--- Study material ---
*** Begin section ***
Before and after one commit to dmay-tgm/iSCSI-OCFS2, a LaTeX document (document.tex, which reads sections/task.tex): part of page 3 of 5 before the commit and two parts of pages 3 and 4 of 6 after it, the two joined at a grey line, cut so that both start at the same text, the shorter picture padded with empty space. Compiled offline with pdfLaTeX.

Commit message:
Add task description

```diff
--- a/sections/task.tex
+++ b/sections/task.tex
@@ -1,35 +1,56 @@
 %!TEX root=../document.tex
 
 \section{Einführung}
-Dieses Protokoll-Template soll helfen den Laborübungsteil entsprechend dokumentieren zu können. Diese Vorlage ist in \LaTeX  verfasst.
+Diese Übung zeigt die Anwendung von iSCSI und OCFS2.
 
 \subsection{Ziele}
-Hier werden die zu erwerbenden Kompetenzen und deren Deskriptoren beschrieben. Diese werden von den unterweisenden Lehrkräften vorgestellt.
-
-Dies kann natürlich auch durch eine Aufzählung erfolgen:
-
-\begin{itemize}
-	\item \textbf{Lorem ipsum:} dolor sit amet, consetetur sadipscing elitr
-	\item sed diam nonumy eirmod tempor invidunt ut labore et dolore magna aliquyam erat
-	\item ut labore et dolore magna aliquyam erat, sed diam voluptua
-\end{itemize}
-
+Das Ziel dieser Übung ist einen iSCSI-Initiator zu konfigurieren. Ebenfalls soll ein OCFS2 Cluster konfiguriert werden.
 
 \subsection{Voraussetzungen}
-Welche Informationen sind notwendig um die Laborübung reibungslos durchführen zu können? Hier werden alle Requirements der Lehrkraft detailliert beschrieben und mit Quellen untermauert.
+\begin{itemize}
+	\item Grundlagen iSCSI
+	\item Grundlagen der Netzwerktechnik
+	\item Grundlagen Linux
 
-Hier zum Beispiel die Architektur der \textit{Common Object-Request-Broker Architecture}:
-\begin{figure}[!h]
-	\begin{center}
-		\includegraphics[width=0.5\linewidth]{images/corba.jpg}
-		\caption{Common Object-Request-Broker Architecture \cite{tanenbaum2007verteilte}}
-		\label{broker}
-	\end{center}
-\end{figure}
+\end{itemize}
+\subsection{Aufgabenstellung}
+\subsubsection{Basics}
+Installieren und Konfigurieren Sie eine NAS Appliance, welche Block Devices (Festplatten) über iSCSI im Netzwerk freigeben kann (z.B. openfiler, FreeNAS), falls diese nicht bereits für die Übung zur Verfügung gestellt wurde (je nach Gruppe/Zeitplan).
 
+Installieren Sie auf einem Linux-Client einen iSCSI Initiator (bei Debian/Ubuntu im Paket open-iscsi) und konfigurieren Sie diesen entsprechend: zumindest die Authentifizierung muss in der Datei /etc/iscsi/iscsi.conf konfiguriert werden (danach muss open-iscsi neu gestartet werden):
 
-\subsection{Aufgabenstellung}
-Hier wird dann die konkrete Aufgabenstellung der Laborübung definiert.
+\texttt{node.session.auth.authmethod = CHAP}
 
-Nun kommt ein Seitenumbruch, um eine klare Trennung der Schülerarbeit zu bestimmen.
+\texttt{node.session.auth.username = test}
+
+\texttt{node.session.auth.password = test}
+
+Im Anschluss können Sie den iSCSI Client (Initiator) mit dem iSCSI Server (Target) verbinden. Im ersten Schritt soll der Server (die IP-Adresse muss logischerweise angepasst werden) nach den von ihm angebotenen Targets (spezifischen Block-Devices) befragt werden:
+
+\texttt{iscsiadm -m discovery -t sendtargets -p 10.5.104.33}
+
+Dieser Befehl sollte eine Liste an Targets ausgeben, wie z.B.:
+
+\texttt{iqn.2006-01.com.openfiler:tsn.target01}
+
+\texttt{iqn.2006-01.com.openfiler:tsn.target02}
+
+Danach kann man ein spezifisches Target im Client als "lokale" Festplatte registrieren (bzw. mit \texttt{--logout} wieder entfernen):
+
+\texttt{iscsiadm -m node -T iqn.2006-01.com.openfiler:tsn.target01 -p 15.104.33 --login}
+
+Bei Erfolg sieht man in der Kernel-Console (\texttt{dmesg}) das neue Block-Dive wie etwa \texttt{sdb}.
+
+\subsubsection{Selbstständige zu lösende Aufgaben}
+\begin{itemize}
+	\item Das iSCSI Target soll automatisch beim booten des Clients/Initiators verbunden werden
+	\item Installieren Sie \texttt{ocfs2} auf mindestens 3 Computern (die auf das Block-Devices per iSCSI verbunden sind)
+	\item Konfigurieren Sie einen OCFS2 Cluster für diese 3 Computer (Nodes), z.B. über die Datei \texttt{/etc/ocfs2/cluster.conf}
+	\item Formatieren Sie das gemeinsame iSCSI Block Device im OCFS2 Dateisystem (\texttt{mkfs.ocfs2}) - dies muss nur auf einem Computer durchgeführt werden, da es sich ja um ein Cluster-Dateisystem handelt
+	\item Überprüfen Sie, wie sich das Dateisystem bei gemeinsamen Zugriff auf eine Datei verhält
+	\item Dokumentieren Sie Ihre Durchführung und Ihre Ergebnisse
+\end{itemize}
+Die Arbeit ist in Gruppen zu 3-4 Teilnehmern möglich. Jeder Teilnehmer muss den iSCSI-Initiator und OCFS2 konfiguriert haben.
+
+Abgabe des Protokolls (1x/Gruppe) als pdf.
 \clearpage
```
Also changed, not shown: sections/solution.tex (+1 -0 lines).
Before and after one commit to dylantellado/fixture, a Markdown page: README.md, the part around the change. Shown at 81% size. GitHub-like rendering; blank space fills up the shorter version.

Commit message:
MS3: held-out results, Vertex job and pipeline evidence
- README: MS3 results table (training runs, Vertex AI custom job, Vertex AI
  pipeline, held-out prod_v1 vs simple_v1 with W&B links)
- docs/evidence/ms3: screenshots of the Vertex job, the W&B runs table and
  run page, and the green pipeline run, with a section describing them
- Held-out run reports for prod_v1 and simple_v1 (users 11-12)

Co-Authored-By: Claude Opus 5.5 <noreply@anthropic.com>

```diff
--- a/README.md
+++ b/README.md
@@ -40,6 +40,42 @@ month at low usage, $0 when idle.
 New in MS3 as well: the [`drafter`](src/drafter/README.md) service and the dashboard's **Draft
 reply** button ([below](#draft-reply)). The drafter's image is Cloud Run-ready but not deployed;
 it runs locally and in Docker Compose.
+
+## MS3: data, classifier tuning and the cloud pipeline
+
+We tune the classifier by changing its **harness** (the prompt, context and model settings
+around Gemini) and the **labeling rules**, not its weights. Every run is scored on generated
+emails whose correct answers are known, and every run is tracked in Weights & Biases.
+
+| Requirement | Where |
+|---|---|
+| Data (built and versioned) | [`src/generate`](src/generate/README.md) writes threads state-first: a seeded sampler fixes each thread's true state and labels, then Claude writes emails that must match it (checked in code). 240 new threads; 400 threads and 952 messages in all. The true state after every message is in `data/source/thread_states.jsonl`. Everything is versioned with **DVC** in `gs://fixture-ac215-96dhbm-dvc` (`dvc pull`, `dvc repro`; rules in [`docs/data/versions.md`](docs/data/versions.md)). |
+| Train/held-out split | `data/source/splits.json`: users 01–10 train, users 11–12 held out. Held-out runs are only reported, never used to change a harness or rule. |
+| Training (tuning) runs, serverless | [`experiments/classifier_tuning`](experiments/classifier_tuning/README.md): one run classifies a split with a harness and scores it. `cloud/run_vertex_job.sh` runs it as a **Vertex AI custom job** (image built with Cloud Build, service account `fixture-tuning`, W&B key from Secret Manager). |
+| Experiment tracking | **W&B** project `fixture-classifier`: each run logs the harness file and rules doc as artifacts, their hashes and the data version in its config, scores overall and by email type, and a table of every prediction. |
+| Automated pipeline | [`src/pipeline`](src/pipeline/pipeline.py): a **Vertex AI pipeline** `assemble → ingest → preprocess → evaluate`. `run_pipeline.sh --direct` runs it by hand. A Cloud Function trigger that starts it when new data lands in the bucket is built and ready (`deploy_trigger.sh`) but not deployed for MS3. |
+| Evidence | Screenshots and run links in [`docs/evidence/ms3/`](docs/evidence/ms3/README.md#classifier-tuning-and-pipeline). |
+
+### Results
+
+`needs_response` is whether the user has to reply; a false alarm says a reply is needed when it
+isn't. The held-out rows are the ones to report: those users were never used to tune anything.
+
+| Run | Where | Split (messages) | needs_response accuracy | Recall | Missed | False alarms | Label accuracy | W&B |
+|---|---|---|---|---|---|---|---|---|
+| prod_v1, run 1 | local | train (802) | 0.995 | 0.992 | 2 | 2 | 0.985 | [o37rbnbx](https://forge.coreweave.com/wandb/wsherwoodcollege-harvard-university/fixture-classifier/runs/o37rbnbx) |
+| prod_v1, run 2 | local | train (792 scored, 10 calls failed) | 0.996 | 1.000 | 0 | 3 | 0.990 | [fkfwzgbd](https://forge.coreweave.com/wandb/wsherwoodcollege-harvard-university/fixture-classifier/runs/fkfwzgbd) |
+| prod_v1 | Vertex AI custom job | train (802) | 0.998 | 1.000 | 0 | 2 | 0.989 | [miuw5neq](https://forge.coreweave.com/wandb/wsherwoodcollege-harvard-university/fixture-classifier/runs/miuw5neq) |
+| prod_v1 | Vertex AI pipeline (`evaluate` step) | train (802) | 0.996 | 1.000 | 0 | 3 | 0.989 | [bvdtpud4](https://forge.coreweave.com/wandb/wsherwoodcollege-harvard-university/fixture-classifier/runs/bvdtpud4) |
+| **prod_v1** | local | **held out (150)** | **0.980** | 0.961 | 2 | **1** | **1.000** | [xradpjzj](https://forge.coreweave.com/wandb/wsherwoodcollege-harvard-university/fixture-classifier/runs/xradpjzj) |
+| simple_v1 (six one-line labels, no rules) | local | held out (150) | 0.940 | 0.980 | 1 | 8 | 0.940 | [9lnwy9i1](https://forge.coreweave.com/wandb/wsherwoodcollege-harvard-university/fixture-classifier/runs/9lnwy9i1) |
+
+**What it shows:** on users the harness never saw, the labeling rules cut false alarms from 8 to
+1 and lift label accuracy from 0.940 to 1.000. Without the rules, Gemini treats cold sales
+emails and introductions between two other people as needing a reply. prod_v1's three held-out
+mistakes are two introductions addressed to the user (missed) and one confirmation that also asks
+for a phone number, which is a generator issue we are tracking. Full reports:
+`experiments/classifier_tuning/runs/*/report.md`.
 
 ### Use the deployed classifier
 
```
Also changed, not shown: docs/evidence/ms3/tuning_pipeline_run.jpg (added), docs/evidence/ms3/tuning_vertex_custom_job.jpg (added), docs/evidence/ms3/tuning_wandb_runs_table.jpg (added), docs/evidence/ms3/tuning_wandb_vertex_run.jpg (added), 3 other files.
*** End section ***
--- Exercise aim ---
In the entries above, find each line with the word "README" and return it.

--- Output for this exercise ---
Before and after one commit to dylantellado/fixture, a Markdown page: README.md, the part around the change. Shown at 81% size. GitHub-like rendering; blank space fills up the shorter version.
- README: MS3 results table (training runs, Vertex AI custom job, Vertex AI
--- a/README.md
+++ b/README.md
 New in MS3 as well: the [`drafter`](src/drafter/README.md) service and the dashboard's **Draft
+| Data (built and versioned) | [`src/generate`](src/generate/README.md) writes threads state-first: a seeded sampler fixes each thread's true state and labels, then Claude writes emails that must match it (checked in code). 240 new threads; 400 threads and 952 messages in all. The true state after every message is in `data/source/thread_states.jsonl`. Everything is versioned with **DVC** in `gs://fixture-ac215-96dhbm-dvc` (`dvc pull`, `dvc repro`; rules in [`docs/data/versions.md`](docs/data/versions.md)). |
+| Training (tuning) runs, serverless | [`experiments/classifier_tuning`](experiments/classifier_tuning/README.md): one run classifies a split with a harness and scores it. `cloud/run_vertex_job.sh` runs it as a **Vertex AI custom job** (image built with Cloud Build, service account `fixture-tuning`, W&B key from Secret Manager). |
+| Evidence | Screenshots and run links in [`docs/evidence/ms3/`](docs/evidence/ms3/README.md#classifier-tuning-and-pipeline). |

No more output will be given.